I don’t plan on watching much of the Sochi ’14 Olympics on TV this year, except to maybe take in some of the sledding and ice hockey events. The negative vibe resulting from Vladimir Putin’s association with this year’s games turns off a lot of people. And how crazy does it seem to those of us in the Northeast US to read reports that the coastal Russin resort town needs to manufacture snow to properly maintain some events?
I’m not a big fan of figure skating and many events having names like slopestyle, mogul skiing, and half pipe seem more suitable programming for a niche cable channel supported by energy drink sponsorship. Even the grandeur of the traditional alpine events seems diluted and overextended. Will future games someday see a “Super-duper Giant Slalom” further diminish the achievements of previous triple crown alpine champions such as Jean-Claude Killy?
There was always something uniquely epic about the Winter Games. Before the days of ESPN round the clock sports programming, there were less TV channels and fewer alternative viewing choices. Plus cold weather tends to keep people indoors more to watch TV. But compared to most American teams sports, and, more so than the Summer Games, the staging of the Winter Olympics play out mankind’s struggle to overcome the harsh but often beautiful realities of the natural world.
In the spring of 2000 I travleled to Scandinavia with an educational tour group. Part of the tour took us to Oslo, the capital city of Norway, a country where children learn to ski and ice skate almost as soon as they can walk and talk. Our group made a stop at the Holmenkollen ski jump facility and the site for the ski jump event at the 1952 Winter Games. I very recently learned that the original ski jump tower (pictured below) had been torn downed and replace by a new state-of-the-art facility and ski history museum. People of the Nordic countries regard cold weather athletic events with great pride and as something well beyond mere “games people play”. In fact history books celebrate the courage of Norwegian ski soldiers and their fierce resistance of the Nazi occupation of World War II.

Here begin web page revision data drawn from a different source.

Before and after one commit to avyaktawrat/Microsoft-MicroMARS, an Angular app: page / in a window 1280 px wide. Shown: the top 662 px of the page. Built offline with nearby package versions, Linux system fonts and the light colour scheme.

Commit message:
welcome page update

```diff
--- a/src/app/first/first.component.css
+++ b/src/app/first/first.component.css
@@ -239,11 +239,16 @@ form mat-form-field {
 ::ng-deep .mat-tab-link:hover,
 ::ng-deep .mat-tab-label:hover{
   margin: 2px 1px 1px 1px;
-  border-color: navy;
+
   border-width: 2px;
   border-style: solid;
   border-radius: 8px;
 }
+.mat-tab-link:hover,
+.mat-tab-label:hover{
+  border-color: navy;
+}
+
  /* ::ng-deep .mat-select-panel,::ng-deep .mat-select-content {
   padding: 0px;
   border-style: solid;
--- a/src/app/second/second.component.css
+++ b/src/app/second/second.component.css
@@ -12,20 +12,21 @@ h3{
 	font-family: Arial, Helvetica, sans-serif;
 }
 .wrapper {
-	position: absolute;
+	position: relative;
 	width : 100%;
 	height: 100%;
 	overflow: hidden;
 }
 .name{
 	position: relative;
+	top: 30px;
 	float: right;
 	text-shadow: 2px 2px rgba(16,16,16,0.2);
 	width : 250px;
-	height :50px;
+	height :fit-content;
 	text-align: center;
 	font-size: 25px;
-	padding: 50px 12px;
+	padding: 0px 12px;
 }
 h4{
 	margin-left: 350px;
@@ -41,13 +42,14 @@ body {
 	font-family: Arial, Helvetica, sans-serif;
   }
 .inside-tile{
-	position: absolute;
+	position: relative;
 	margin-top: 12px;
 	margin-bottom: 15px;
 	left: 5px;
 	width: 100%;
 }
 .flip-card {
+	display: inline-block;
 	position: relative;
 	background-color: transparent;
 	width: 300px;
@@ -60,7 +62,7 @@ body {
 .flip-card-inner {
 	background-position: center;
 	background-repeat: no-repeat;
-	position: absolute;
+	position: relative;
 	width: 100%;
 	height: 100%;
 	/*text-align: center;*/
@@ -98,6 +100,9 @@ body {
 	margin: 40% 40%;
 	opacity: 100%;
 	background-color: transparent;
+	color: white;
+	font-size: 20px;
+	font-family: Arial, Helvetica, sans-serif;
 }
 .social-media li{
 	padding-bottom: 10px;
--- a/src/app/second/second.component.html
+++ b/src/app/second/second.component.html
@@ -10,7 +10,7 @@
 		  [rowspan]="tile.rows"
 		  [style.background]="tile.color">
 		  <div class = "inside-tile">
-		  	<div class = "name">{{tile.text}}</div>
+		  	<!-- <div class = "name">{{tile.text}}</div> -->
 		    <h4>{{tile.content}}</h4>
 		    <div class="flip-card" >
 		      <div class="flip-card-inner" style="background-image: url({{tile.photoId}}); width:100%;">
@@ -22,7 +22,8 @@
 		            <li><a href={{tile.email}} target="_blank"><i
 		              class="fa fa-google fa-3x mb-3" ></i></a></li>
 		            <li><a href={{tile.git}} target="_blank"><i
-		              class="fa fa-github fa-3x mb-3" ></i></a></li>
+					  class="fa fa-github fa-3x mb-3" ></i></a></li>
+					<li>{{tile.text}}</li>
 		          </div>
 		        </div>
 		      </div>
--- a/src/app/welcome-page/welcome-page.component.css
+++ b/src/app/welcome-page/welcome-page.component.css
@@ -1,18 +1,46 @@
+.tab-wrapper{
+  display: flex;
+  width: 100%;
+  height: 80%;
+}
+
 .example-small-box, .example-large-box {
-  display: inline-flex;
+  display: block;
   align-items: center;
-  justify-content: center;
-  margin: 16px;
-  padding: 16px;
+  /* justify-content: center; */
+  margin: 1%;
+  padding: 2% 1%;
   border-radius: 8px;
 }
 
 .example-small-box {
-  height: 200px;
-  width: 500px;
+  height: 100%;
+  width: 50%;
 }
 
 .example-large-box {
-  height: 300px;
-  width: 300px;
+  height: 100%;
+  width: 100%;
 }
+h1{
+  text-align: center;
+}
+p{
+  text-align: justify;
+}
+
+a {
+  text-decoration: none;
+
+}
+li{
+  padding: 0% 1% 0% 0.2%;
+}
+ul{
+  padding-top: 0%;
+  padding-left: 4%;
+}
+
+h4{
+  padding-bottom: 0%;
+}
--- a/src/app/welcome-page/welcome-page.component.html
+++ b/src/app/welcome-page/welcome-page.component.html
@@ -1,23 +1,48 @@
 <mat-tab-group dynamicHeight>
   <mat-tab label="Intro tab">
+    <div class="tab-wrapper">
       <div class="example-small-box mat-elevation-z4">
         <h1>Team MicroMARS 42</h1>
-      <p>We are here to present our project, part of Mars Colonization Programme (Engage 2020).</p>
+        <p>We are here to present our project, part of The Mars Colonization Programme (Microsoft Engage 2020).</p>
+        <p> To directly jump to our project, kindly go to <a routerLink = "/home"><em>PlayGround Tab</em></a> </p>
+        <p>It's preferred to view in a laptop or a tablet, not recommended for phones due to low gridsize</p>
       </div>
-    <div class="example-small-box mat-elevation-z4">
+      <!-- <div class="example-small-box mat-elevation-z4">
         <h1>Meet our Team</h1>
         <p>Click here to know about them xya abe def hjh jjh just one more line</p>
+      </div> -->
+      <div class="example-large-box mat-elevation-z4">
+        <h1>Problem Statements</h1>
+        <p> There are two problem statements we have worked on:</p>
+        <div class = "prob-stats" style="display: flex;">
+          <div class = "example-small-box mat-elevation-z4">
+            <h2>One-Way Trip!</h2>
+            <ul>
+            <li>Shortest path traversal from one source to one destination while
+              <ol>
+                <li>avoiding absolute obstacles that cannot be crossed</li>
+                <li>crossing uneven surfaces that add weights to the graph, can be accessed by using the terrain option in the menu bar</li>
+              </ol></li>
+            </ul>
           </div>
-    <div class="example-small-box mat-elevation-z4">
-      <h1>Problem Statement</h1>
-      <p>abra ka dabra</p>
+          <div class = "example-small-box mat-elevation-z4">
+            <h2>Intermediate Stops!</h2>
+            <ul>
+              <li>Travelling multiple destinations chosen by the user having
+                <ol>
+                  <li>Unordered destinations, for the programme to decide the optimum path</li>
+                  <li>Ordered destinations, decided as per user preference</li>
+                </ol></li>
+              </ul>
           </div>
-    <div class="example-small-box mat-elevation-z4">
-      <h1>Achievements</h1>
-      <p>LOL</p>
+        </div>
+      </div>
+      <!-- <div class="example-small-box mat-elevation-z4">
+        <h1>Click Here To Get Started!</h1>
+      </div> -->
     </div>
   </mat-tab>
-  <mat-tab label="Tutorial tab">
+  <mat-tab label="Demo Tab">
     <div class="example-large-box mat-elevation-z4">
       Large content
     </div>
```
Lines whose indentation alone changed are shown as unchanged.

The following spring our same tour group went to Greece and I was able to spend a few moments inside the stadium where the first modern Olympic Games took place. Perhaps organizers of future games should consider the idea of rotating the event among a semi-permanent route of Olympic Heritage Sites such as Athens, Oslo, Paris, Rome, etc. This might free the games from much corruptiion and political turmoil and restore honor to the original intent and traditions of the games. And the haphazard swapping in and out of so many events needs further scrutiny. How ridiculous would it be to eliminate wrestling from the Games and dismember another connection with the original ancient Greek competition?